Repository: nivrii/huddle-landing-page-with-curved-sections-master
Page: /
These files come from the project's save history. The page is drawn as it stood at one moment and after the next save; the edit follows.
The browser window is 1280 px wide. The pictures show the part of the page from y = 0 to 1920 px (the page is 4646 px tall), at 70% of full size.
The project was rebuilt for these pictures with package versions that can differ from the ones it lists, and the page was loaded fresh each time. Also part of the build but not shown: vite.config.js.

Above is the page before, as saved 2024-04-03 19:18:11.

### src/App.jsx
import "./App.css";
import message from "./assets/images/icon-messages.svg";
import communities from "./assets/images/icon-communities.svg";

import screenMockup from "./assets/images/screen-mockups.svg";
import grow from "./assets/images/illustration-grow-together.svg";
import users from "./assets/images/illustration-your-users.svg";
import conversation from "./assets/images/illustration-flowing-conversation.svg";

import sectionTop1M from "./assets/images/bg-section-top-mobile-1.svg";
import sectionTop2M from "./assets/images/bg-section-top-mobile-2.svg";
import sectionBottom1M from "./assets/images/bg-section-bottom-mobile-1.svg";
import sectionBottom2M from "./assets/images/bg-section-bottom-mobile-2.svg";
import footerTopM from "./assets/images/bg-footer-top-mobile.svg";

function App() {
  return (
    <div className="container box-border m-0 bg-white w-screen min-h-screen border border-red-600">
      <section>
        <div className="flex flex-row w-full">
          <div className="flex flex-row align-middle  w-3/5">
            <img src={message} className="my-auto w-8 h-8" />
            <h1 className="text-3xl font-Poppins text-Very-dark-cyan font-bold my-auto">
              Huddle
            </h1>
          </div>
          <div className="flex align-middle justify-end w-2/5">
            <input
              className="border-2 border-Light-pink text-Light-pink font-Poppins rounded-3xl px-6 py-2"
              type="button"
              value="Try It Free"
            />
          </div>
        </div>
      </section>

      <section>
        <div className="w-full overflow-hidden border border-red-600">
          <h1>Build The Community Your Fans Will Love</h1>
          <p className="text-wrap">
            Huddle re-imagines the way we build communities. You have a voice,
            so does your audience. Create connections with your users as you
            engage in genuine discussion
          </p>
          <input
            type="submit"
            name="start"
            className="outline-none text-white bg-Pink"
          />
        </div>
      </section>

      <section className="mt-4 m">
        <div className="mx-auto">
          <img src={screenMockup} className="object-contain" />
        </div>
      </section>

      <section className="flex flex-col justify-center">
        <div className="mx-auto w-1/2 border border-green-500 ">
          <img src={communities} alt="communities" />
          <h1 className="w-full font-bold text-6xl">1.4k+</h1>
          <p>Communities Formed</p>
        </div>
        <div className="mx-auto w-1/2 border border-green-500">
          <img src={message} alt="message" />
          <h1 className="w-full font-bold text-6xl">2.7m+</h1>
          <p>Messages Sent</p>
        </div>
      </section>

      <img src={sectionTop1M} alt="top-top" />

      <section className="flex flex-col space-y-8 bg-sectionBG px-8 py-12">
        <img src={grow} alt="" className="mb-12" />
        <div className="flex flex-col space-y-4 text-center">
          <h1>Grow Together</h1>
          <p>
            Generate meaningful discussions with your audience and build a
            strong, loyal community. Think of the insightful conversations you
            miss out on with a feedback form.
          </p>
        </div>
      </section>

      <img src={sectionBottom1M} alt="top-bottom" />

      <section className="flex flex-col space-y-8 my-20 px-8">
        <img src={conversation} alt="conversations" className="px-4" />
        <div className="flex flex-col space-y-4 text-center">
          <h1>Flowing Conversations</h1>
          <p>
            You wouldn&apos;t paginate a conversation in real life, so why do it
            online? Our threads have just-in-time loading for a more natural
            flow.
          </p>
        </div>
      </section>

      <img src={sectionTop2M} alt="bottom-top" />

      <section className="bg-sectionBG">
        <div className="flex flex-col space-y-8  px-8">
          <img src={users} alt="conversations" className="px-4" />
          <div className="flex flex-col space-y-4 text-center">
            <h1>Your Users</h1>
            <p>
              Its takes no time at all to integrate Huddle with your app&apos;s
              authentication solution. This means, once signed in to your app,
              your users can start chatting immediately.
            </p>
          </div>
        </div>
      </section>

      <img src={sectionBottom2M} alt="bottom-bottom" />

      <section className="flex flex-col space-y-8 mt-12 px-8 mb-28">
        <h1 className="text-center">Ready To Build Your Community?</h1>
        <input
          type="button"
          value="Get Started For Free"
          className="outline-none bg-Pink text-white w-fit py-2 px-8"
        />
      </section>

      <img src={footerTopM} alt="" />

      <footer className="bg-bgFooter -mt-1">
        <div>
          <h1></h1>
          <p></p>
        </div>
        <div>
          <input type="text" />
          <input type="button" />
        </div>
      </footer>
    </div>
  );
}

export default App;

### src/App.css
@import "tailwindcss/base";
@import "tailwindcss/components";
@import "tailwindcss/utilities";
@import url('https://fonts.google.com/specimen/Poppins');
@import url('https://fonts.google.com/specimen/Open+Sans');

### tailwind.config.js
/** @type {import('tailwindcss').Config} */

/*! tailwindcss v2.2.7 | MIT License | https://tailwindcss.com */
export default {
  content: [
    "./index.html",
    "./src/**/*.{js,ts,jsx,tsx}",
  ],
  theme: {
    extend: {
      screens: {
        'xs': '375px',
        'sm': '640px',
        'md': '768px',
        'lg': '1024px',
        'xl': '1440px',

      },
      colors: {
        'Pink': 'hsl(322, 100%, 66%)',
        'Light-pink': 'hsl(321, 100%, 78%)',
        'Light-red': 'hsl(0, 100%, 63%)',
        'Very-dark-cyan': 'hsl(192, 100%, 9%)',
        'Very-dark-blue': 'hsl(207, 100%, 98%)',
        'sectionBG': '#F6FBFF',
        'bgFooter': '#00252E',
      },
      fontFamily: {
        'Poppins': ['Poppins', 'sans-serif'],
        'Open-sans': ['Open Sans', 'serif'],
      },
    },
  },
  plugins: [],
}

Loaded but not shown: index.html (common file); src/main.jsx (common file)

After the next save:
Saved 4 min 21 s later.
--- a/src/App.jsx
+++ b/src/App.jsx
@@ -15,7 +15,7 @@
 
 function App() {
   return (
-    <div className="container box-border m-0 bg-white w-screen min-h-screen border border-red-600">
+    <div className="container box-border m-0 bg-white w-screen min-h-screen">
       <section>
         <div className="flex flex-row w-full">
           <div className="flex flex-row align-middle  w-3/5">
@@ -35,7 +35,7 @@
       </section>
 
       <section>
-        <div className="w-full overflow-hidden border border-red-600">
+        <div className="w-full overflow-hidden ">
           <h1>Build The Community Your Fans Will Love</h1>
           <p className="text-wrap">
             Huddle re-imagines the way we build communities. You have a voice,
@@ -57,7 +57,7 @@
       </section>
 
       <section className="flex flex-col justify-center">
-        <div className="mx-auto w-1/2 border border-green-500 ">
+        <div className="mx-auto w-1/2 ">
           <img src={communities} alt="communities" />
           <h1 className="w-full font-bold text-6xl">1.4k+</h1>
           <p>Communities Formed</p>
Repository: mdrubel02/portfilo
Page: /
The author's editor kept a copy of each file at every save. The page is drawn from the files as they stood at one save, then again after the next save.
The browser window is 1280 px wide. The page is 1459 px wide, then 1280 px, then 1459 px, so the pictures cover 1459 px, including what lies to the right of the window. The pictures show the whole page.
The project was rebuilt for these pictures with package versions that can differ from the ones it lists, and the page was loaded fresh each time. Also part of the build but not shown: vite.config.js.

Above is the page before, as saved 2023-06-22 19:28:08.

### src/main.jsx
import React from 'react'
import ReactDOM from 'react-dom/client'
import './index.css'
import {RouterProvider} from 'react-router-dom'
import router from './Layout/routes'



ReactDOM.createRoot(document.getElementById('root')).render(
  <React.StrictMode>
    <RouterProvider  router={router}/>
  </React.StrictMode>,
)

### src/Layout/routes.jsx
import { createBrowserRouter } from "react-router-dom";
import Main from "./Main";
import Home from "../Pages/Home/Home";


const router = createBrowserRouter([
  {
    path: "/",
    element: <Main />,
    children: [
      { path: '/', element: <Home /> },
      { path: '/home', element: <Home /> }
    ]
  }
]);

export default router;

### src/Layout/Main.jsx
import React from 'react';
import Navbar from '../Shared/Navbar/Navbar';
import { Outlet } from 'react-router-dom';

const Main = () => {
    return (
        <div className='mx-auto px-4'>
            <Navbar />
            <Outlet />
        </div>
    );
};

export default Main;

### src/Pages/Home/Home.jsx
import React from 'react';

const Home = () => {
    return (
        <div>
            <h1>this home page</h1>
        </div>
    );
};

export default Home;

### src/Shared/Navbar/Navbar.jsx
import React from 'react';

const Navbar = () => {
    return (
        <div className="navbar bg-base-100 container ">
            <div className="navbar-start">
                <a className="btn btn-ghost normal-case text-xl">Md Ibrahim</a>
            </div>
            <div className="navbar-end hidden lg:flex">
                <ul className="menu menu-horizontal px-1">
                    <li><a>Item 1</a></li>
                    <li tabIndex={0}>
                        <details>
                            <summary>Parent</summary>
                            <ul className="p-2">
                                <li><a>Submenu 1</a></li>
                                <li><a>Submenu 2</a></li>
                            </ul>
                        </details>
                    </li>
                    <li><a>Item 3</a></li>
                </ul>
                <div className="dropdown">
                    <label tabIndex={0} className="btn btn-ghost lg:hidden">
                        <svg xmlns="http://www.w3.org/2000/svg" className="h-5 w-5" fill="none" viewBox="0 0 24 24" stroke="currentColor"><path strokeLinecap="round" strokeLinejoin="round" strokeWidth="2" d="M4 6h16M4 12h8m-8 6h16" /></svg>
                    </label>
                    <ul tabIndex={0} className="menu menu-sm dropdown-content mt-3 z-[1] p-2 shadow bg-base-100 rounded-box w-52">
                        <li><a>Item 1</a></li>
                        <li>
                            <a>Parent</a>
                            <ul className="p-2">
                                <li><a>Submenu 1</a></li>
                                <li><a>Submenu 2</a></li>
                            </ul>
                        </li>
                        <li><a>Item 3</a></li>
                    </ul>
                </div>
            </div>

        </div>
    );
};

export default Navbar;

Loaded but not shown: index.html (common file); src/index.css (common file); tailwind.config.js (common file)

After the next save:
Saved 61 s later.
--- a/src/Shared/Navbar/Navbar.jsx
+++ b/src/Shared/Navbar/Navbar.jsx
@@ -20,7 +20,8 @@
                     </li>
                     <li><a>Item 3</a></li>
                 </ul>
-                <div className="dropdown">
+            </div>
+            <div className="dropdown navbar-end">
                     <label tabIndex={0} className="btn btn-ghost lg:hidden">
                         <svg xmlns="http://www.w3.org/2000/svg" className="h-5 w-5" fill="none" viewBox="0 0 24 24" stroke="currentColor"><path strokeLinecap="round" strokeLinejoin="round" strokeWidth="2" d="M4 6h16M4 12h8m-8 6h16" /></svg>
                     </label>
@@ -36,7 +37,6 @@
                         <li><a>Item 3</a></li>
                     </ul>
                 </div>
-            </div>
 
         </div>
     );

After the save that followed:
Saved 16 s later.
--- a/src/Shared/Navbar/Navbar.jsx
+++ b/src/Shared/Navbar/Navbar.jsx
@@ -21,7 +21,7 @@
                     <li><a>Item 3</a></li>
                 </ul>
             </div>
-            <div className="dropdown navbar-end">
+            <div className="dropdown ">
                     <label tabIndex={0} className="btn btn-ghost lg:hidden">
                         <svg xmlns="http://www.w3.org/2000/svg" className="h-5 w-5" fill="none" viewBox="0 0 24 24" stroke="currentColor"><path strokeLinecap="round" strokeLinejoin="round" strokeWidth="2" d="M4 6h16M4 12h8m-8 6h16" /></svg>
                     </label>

^^^^

**What you are asked to do**
Match on "center": copy every line in the records that has it.

**Exercise answer**
      <section className="flex flex-col justify-center">
        <div className="flex flex-col space-y-4 text-center">
        <div className="flex flex-col space-y-4 text-center">
          <div className="flex flex-col space-y-4 text-center">
        <h1 className="text-center">Ready To Build Your Community?</h1>
       <section className="flex flex-col justify-center">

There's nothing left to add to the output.